The European Commission acted in the past on standard-essential patents, and may do so again if necessary.

EU competition commissioner Margrethe Vestager was speaking today at the Chillin’ Competition conference in Brussels.

She gave standard-essential standards as an example of where the commission had to act against companies unfairly exploiting a dominant position.

Vestager referenced a recent study that found $120 of the total cost of every smartphone is royalties for the patent it contains.

Some patents are essential to standards, such as GSM or 4G, putting their owners in a strong financial position, although patent holders usually have to commit to making their technology available on fair terms, as a condition for it being included in a standard.

However, if they go back on that commitment it can put handset makers in a difficult position because the patent holder can threaten an injunction to stop product sales.
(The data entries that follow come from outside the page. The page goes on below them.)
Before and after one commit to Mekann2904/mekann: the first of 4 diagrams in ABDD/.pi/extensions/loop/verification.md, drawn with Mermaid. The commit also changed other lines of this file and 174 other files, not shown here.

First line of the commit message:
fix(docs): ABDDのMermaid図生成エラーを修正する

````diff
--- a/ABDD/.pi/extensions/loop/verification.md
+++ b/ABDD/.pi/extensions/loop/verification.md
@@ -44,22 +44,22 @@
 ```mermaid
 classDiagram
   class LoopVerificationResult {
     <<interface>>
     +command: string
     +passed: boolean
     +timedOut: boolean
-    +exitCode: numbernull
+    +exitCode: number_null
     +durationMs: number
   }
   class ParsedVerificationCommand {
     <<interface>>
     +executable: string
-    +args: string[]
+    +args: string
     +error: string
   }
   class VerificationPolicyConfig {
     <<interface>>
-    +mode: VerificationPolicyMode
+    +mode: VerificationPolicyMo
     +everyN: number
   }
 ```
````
This can force phone makers to accept unfair terms, just to stay in business.

“That could mean they end up paying unjustified royalties, and their customers have to pay more than they should,” said Vestager.
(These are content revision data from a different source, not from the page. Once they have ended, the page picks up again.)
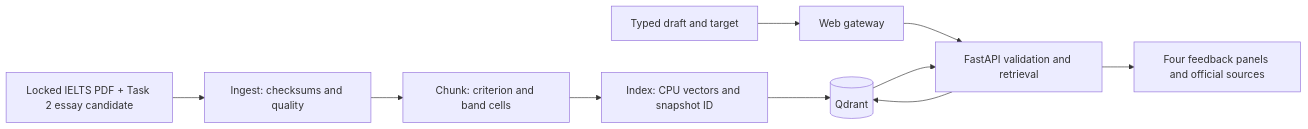
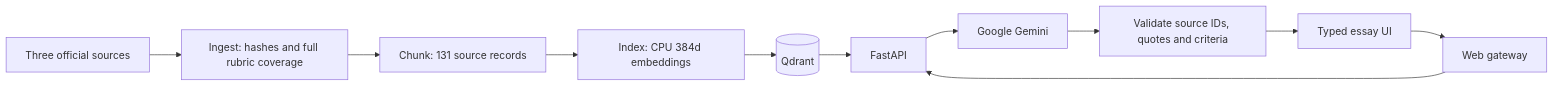
Before and after one commit to dwcqwcqw/stepwise: the diagram in README.md, drawn with Mermaid. The commit also changed other lines of this file and 57 other files, not shown here.

Commit message:
Implement live rubric-grounded Gemini assessment and essay generation; index full official standards

````diff
--- a/README.md
+++ b/README.md
@@ -29,12 +17,13 @@
 ```mermaid
 flowchart LR
-  A[Locked IELTS PDF + Task 2 essay candidate] --> B[Ingest: checksums and quality]
-  B --> C[Chunk: criterion and band cells]
-  C --> D[Index: CPU vectors and snapshot ID]
-  D --> E[(Qdrant)]
-  F[Typed draft and target] --> G[Web gateway]
-  G --> H[FastAPI validation and retrieval]
-  H --> E
-  E --> H
-  H --> I[Four feedback panels and official sources]
+    S[Three official sources] --> I[Ingest: hashes and full rubric coverage]
+    I --> C[Chunk: 131 source records]
+    C --> V[Index: CPU 384d embeddings]
+    V --> Q[(Qdrant)]
+    UI[Typed essay UI] --> W[Web gateway]
+    W --> A[FastAPI]
+    Q --> A
+    A --> G[Google Gemini]
+    G --> E[Validate source IDs, quotes and criteria]
+    E --> UI
 ```
````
This is why the EC ordered Motorola not to press an injunction against vendors, and accepted Samsung’s commitment not to do the same. Both cases happened in 2014 but Vestager also looked forward to 5G and IoT.
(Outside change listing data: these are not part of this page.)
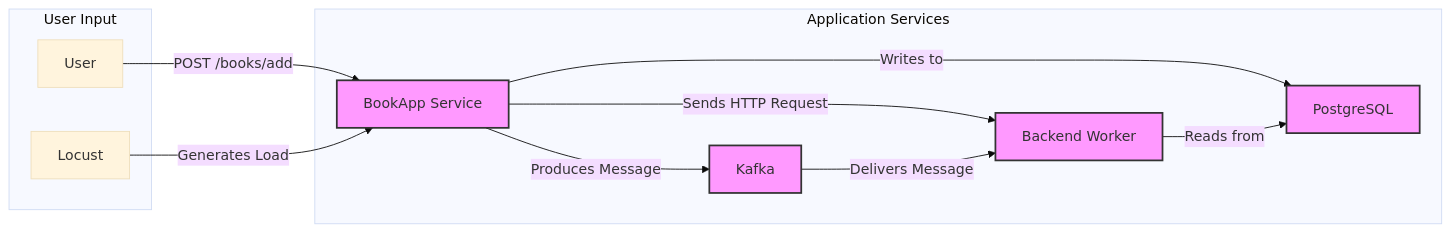
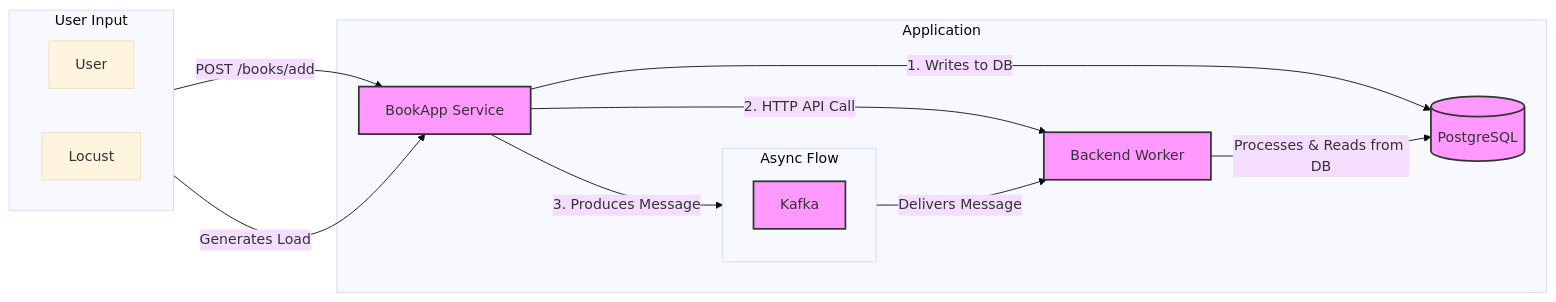
Before and after one commit to hardbyte/rust-telemetry-example: the first of 3 diagrams in README.md, drawn with Mermaid (base theme).

````diff
--- a/README.md
+++ b/README.md
@@ -13,27 +13,32 @@
 ```mermaid
 graph LR
   subgraph User Input
+    direction LR
+    user[<fa:fa-user> User]
     locust[<fa:fa-bug> Locust]
-    user[<fa:fa-user> User]
   end
 
-  subgraph "Application Services"
+  subgraph Application
     app[<fa:fa-server> BookApp Service]
     backend[<fa:fa-gears> Backend Worker]
-    kafka[<fa:fa-exchange> Kafka]
-    db[<fa:fa-database> PostgreSQL]
+    db[(<fa:fa-database> PostgreSQL)]
+
+    subgraph Async Flow
+      direction TB
+      kafka[<fa:fa-exchange> Kafka]
+    end
   end
 
   user -- "POST /books/add" --> app
   locust -- "Generates Load" --> app
 
-  app -- "Writes to" --> db
-  app -- "Sends HTTP Request" --> backend
-  app -- "Produces Message" --> kafka
+  app -- "1. Writes to DB" --> db
+  app -- "2. HTTP API Call" --> backend
+  app -- "3. Produces Message" --> kafka
 
   kafka -- "Delivers Message" --> backend
-  backend -- "Reads from" --> db
+  backend -- "Processes & Reads from DB" --> db
 
   classDef services fill:#f9f,stroke:#333,stroke-width:2px;
   class app,backend,kafka,db services;
 ```
````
“To make sure that happens in a way that works for consumers, there needs to be fair access to standards, and a reward for genuine innovators,” she said.